30 years later and Razor (a hench looking Stallone) is still happy to forget and work at the local steel mill. While Kid (an overweight De Niro) is still living off the fame BUT unhappy about the match that never was. He may still be a unit BUT Stallone hasn’t aged well. However, he delivered some of the best acting I’ve seen him do in some time. While De Niro played the arrogant Billy with aplomb.

An unexpected reunion at a video game commercial shoot set fists flying between the retired boxers. It was hilarious watching the pair flail about like two wrinkly Buzz Lightyears in those ridiculous green suits. Inevitably, the spat goes viral and the grudge match is very much back on.

De Niro and Stallone sparred well off each other. The insults and jibes were snappy and quick witted. It wasn’t long before we discover the real reason behind their rivalry. What could possibly put two men against each other? Bingo, a woman. In the form of the lovely Kim Basinger, who still ain’t looking too bad. What? She had good chemistry with Stallone and made the cliched cheesy romance subplot a little more bearable.

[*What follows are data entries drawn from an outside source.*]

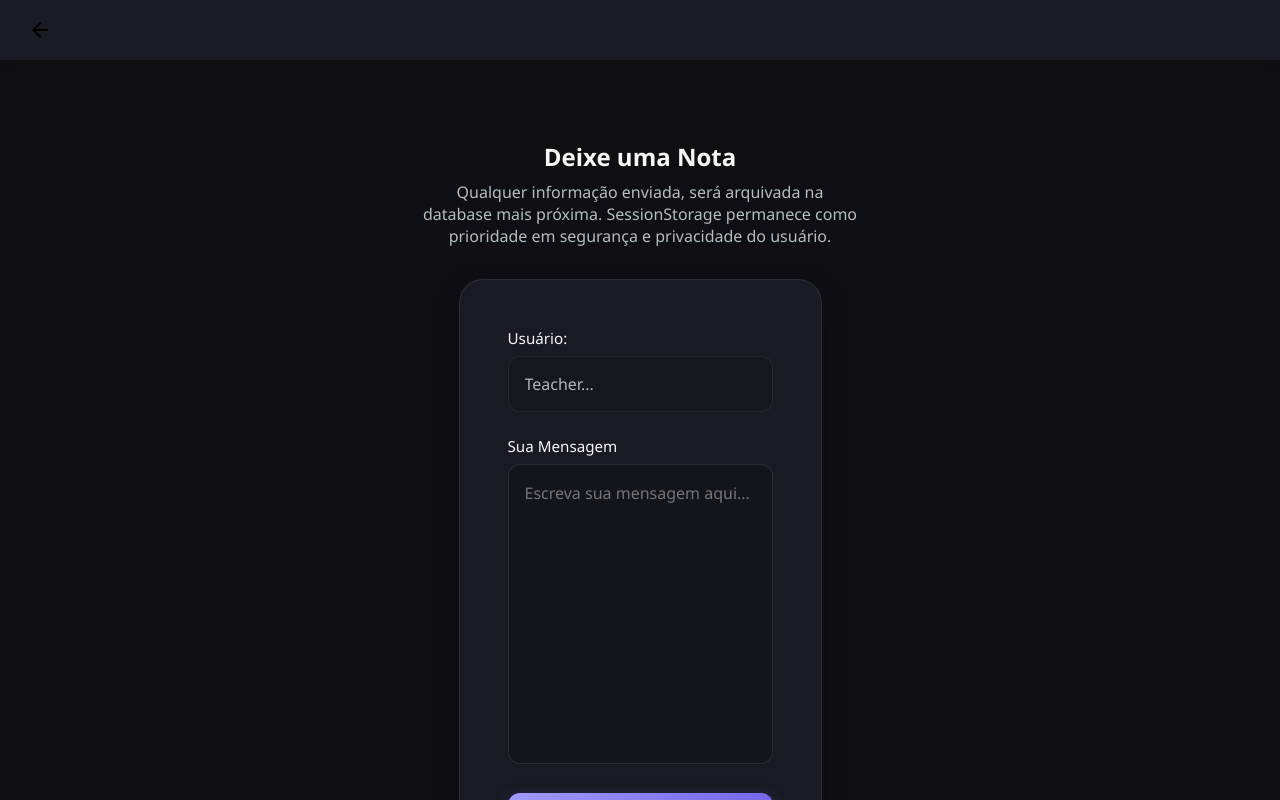
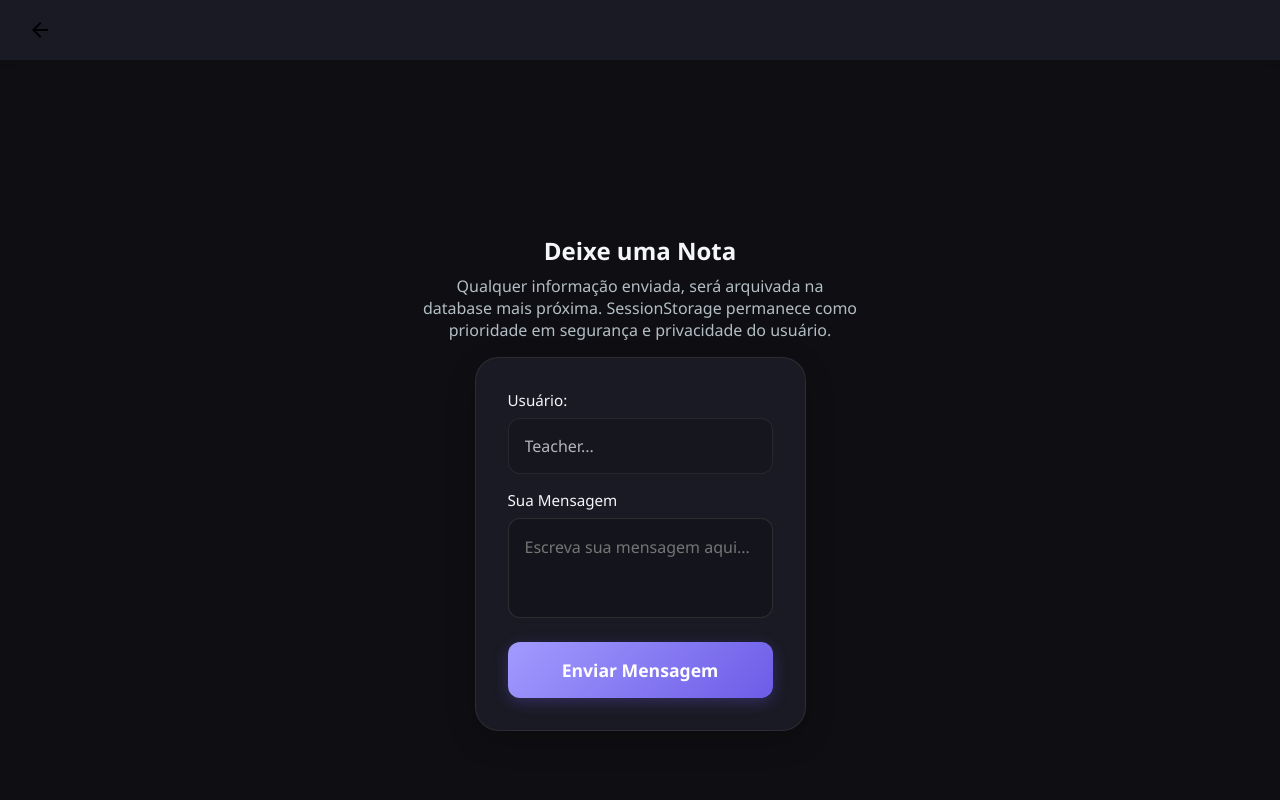
Before and after one commit to ZpkDxGames/Goodbye-Template, a plain HTML site: page assets/html/finale.html in a window 1280 px wide. Drawn offline with Linux system fonts and the light colour scheme.

Commit message:
Add files via upload

```diff
--- a/assets/css/style.css
+++ b/assets/css/style.css
@@ -532,6 +532,7 @@ header {
     display: flex;
     flex-direction: column;
     padding: 20px;
+    overflow-y: auto; /* Enable scrolling for sidebar content */
 }
 
 .sidebar-open #sidebar {
--- a/assets/html/finale.html
+++ b/assets/html/finale.html
@@ -7,25 +7,47 @@
     <link rel="stylesheet" href="../css/style.css">
     <style>
         /* Finale specific styles */
+        body {
+            overflow: hidden; /* Prevent page scroll */
+        }
+
         .finale-container {
             max-width: 500px;
             margin: 0 auto;
-            padding: 2rem;
+            padding: 1rem 2rem;
             text-align: center;
-            padding-top: 80px; /* Space for header */
+            height: 100vh;
+            display: flex;
+            flex-direction: column;
+            justify-content: center;
+            padding-top: 60px; /* Space for header */
+            box-sizing: border-box;
         }
 
         .note-form {
             background: var(--surface-color);
-            padding: 3rem;
+            padding: 2rem;
             border-radius: 24px;
             box-shadow: 0 10px 30px rgba(0, 0, 0, 0.2);
-            margin-top: 2rem;
+            margin-top: 1rem;
             text-align: left;
             border: 1px solid rgba(255, 255, 255, 0.08);
+            display: flex;
+            flex-direction: column;
+            max-height: calc(100vh - 120px); /* Ensure it fits in viewport */
         }
 
         .form-group {
+            margin-bottom: 1rem;
+            flex-shrink: 0;
+        }
+
+        /* Make the message group grow to fill space */
+        .form-group.message-group {
+            flex-grow: 1;
+            display: flex;
+            flex-direction: column;
+            min-height: 0;
             margin-bottom: 1.5rem;
         }
 
@@ -57,17 +79,14 @@
         }
 
         .form-textarea {
-            height: 300px;
+            height: 100%; /* Fill the flex container */
             resize: none;
             overflow-y: auto;
             line-height: 1.6;
+            min-height: 100px;
         }
 
         @media (max-width: 768px) {
-            .form-textarea {
-                height: 300px; /* Consistent on mobile */
-            }
-
             .finale-container {
                 padding-left: 1rem;
                 padding-right: 1rem;
@@ -153,7 +172,7 @@
                     <input type="text" id="name" name="name" class="form-input" value="Teacher..." readonly style="opacity: 0.7; cursor: default;">
                 </div>
 
-                <div class="form-group">
+                <div class="form-group message-group">
                     <label for="message" class="form-label">Sua Mensagem</label>
                     <textarea id="message" name="message" class="form-textarea" placeholder="Escreva sua mensagem aqui..." required></textarea>
                 </div>
```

The grudge match opened opportunities for the old codgers. For the Kid? A chance to appease his ego. For the Razor? Money to help take care of his old trainer. The scene stealing Alan Arkin (Little Miss Sunshine). And once Kevin Hart was thrown into the mix, the lumbering pace picked up. I never thought Arkin and Hart would make such an entertaining duo.

For all the negative press, I expected something worse. Grudge Match was hardly original. The pace was patchy and the cliched schmaltzy guff was a little predictable BUT it was still easygoing enough and delivered the odd chuckle. Stallone’s training montage was brilliant. A perfect Rocky parody by the man himself. Struggling to drink eggs and wondering why the hell he’s punching meat in a freezer.

The fight scenes weren’t bad BUT I was left wanting by the finale. It was all build up with some promising sequences as the old boys gave it a good ol’ go. BUT it was rushed and quick cut. Whether that was to make up for the ailing actors? I’m not sure. Shame. The tone was all over the pace. The video game scrap. Good. Fighting while skydiving? OTT and stupid. The subplot involving Billy’s newly discovered son (Jon Bernthal – The Walking Dead) was wafer thin and dreadfully cliched.

A mixed bag. Easygoing enough BUT if you were expecting Motta v Balboa, you’ll be left disappointed but give ’em a break. They do their best with the material. It’s just a shame that the material was a little weak. For the boxing nuts, hang on for the credits if you want to see a proper boxing rivalry revisited.

2.5/5